Are lead-centric models a thing of the past, and when is it time to consider a shift to opportunity and account-centered models?

MS (33:49) “One of the big things that I’m seeing that is going to accelerate [is the] adoption of more of an account/opportunity-based approach. And you’re seeing that across the board … more and more stakeholders involved. Many of them are distributed; oftentimes they’ve got completely different agendas. Then you have a consensus building model to make the decision. And then, you’ve got your CFO and Procurement that are weighing in more and more as the economic environment becomes more and more volatile. So, it’s almost like unless you’re taking an account- or opportunity-based approach, I just don’t know how you manage the scope of buying decisions these days.”

MH (35:14) “The smart companies are putting a focus on the account for a couple reasons. One, they understand that not all accounts are equal, that we need to understand: there’s my addressable market; there’s my target market; there’s the market that’s my maybe ready-to-buy based on a problem they have right now. So that level of precision is important … But, it’s still talking to people, and sometimes you’ll get a group call. But, oftentimes, as a sales rep … you’re just talking to one person. So it is a lead, but you have to understand the context in which that lead exists. And the relationship that individual has, actually the other people at that account have, and the history of people in that account have with your organization.”

Benchmark, learn and take forward action

Revenue stack automation. Speed, accuracy, efficiency. Account-centric approaches. None of these things are easy, nor are there silver bullets to solve these problems. But, you can start simple:

  1. Review your current processes. Do they match your strategy? Do they match your current stack and staffing? 
  2. Audit your tech stack. Are you getting what you need? Are you using that for which you are pay? Are there duplicative actions between tools?
  3. Consolidate where possible.

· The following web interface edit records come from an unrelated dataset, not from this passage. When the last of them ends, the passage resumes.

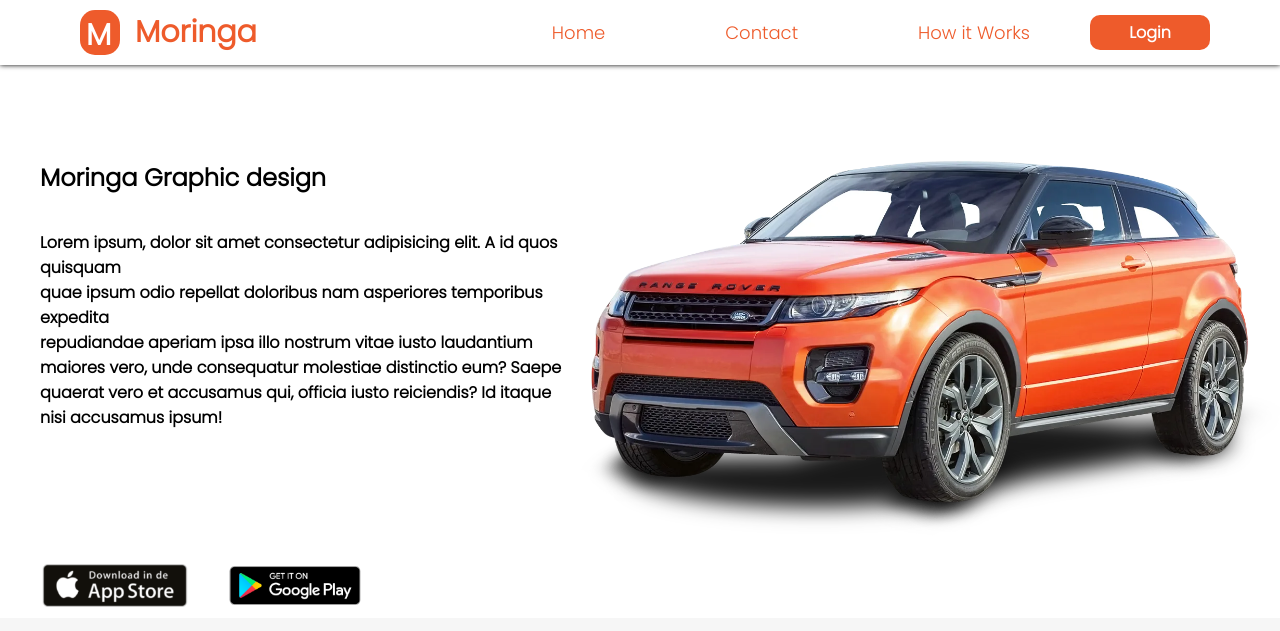
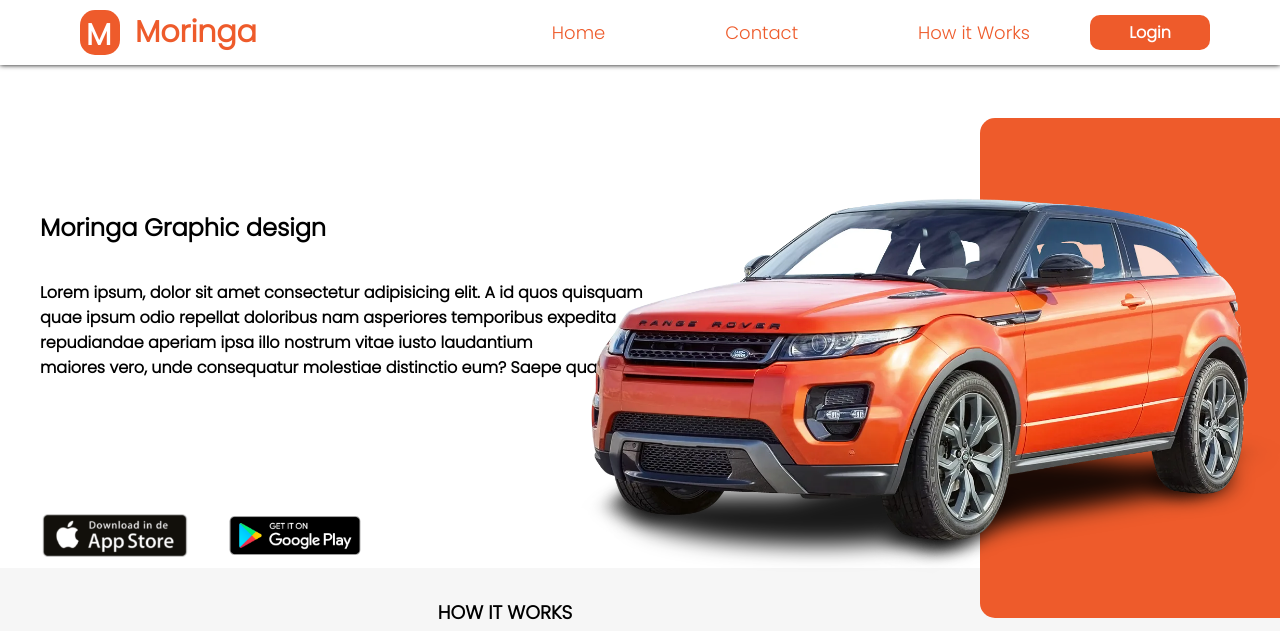
Before and after one commit to Marcos8060/Car-Hire-Website, a plain HTML site: page index.html in a window 1280 px wide. Shown: the top 631 px of the page. Drawn offline with Linux system fonts and the light colour scheme.

Commit message:
Made changes in the css file

```diff
--- a/style.css
+++ b/style.css
@@ -12,7 +12,7 @@
     align-items: center;
     box-shadow: 0px 0px 5px 0px;
     height: 65px;
-    /* position: fixed; */
+    margin-bottom: 150px;
     width: 100%;
 }
 .header_container .logo{
@@ -60,10 +60,10 @@
     font-weight: 700;
     font-size: 16px;
 }
-.info_maincontainer{
+/* .info_maincontainer{
     display: flex;
     align-items: center;
-}
+} */
 .info_container{
     display: flex;
     flex-direction: column;
@@ -89,12 +89,19 @@
     margin-right: 30px;
 }
 .info_img{
-    width: 100%;
-    margin-top: -150px;
+    float: right;
+    margin-top: -450px;
+    background-color: #EE5B2B;
+    height: 500px;
+    width: 300px;
+    position: relative;
+    border-top-left-radius: 15px;
+    border-bottom-left-radius: 15px;
 }
 .info_img img{
+    position: absolute;
+    right: 0;
     margin-top: 80px;
-    position: static;
     width: 700px;
     margin-bottom: -90px;
 }
```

Less sprawl makes for more consistency, greater speed, and better customer experiences
  4. Get a better view into account-level data. Connecting that inbound lead to an active account gives you access to the full history and creates a shared awareness and clear accountability on every signal, play, and process.
  5. Bring in a partner when needed. Sometimes we all need help to get our stacks aligned and a trusted partner can help ensure you are working with precision AND speed. 

Y’all, these are huge topics that are being discussed around the industry, and we could have spent more than an hour on each. Thank you so much to Mary, Matt, and Doug for taking the time to join us and share your thoughts. 

So what now?

 

Matt Lyman
Vice President, Demand Generation at LeanData

A passionate fighter for diversity and inclusion, Matt Lyman is the Vice President of Demand Generation at LeanData, where he focuses on building high-performing teams, setting objectives based on organizational goals, identifying leaks in the funnel, testing new messaging and strategies, and working with Sales to ensure they have what they need to accelerate the sales process. Connect with Matt on LinkedIn.